Go through the data below. List every line that holds the word "time".

[[ DATA, beginning ]]

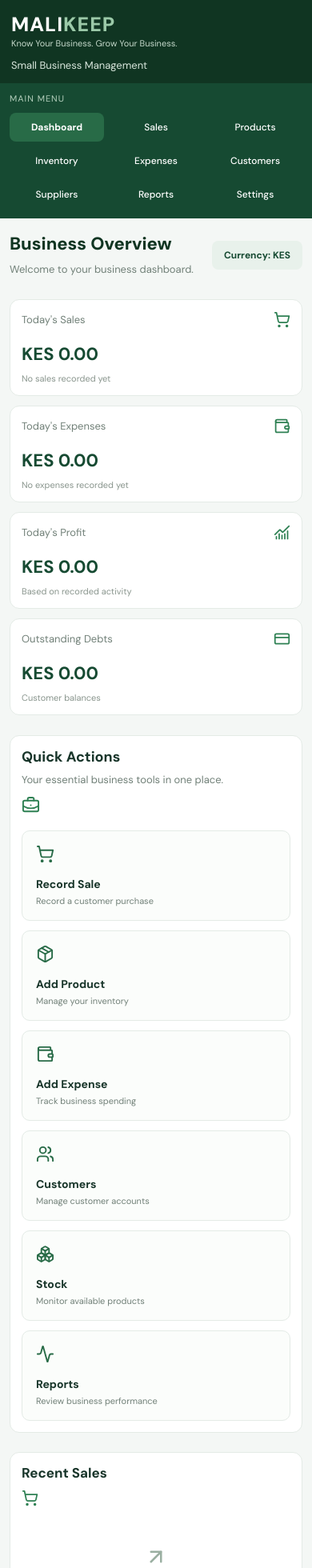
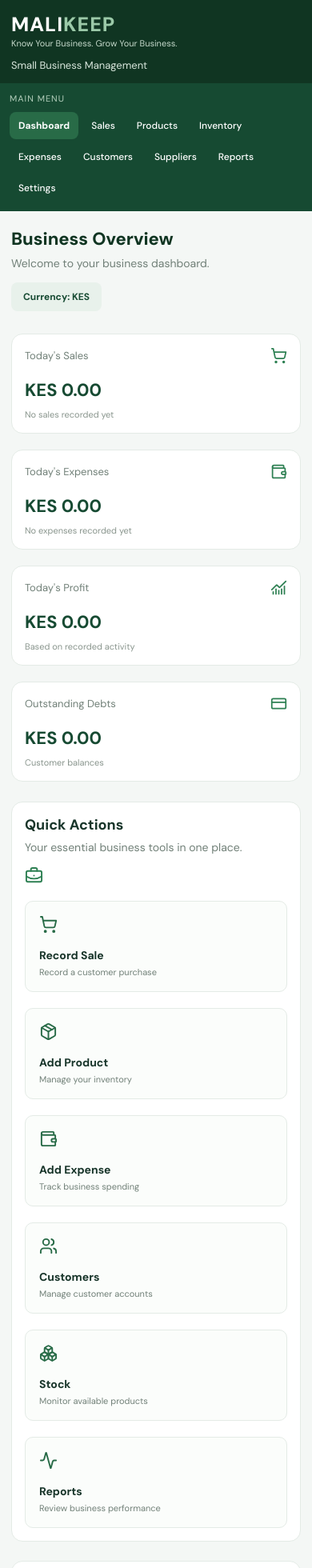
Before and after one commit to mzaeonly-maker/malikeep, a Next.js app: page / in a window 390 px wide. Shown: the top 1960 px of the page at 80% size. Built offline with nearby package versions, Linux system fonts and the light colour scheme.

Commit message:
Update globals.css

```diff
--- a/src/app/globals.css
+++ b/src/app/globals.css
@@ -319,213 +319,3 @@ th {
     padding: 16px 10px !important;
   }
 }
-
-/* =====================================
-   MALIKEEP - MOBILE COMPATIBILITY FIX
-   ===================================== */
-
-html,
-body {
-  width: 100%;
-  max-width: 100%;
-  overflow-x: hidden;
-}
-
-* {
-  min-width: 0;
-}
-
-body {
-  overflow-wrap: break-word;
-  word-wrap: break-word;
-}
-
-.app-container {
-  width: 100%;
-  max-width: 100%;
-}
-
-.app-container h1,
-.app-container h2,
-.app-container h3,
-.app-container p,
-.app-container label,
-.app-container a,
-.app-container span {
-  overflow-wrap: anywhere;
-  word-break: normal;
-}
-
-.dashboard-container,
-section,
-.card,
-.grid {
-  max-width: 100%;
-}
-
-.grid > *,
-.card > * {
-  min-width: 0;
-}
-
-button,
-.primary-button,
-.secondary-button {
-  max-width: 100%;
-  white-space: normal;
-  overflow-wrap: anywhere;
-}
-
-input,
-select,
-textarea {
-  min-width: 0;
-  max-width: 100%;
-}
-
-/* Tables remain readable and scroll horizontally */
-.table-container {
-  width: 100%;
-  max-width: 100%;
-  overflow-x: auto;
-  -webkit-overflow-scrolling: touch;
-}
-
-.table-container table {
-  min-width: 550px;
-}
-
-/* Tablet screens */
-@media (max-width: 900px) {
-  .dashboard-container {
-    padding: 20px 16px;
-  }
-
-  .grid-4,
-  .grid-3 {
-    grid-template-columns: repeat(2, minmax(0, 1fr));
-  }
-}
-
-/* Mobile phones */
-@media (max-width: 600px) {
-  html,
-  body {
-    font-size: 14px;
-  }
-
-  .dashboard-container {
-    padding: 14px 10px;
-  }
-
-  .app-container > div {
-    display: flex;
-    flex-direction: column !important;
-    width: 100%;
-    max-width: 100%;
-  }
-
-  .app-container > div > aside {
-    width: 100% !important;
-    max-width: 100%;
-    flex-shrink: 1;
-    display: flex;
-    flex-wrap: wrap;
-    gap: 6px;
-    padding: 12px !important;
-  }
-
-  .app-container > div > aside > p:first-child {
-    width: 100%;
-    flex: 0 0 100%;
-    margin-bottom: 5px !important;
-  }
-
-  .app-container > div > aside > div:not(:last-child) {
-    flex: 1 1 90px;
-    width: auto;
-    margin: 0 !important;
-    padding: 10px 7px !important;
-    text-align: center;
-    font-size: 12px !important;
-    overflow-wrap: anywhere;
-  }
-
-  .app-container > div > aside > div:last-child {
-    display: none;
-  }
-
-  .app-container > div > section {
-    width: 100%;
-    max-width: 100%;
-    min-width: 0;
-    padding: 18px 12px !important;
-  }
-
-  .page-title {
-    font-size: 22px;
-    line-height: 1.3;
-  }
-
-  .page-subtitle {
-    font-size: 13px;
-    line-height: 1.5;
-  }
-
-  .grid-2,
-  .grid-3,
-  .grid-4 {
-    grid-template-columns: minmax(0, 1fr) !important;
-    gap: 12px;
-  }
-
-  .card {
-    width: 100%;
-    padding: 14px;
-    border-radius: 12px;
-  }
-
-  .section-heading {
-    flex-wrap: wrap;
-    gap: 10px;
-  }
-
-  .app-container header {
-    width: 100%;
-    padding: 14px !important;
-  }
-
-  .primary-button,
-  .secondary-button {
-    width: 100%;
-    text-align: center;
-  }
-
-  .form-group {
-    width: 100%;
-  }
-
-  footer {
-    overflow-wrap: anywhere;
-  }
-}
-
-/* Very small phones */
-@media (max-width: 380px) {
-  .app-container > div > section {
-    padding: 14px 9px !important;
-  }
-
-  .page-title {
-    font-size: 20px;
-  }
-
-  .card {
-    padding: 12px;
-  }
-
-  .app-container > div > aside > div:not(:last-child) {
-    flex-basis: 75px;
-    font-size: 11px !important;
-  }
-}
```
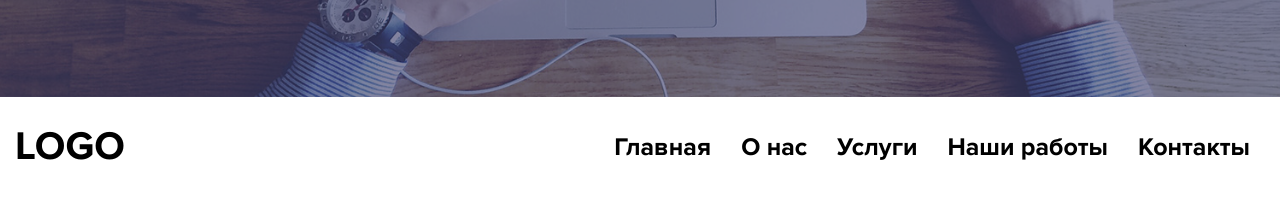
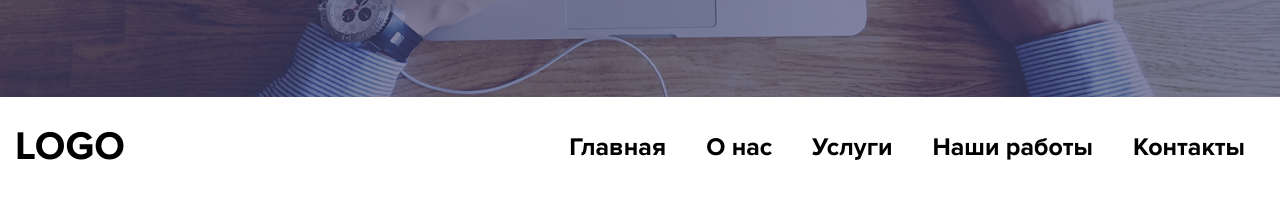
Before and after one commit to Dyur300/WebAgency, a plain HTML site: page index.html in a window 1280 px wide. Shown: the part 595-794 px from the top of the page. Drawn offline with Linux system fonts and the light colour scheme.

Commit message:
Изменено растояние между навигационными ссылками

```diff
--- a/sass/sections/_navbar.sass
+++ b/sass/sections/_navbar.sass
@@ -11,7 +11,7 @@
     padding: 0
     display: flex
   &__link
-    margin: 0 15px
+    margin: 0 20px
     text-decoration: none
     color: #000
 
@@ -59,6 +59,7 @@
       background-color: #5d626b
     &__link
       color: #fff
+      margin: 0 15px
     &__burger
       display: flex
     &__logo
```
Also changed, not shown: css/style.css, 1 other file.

[[ DATA, end ]]
[[ DATA, beginning ]]

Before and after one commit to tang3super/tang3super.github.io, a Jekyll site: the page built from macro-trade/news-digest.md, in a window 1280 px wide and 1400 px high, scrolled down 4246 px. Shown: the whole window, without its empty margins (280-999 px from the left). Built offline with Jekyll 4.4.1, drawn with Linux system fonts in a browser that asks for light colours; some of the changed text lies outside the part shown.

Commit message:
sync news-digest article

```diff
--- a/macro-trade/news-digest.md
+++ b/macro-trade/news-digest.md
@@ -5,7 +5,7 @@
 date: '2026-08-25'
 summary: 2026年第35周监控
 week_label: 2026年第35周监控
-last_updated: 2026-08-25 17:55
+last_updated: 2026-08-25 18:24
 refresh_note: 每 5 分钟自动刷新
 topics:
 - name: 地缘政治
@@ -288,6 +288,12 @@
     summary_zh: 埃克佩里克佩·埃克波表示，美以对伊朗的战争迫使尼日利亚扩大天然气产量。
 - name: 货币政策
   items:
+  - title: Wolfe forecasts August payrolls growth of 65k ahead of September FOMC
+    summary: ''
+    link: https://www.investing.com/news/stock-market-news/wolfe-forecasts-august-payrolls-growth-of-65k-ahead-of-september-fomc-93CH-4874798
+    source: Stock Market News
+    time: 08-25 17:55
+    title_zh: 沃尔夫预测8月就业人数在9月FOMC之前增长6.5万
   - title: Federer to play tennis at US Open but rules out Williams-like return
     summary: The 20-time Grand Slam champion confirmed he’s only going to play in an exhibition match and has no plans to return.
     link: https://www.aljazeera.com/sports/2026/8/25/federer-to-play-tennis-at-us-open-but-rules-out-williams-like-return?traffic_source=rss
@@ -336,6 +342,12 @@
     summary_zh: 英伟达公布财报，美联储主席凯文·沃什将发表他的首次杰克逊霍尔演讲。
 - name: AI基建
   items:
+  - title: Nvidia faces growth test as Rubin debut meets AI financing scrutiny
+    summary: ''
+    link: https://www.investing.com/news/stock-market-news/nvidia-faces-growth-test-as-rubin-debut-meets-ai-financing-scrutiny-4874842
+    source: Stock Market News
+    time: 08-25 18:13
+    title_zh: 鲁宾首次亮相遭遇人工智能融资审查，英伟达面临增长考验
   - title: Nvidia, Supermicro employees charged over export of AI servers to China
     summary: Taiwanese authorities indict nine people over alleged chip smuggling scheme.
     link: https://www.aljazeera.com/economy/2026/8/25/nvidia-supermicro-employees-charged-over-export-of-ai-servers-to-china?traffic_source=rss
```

[[ DATA, end ]]

TASK SOLUTION –
+    time: 08-25 17:55
     summary: The 20-time Grand Slam champion confirmed he’s only going to play in an exhibition match and has no plans to return.
+    time: 08-25 18:13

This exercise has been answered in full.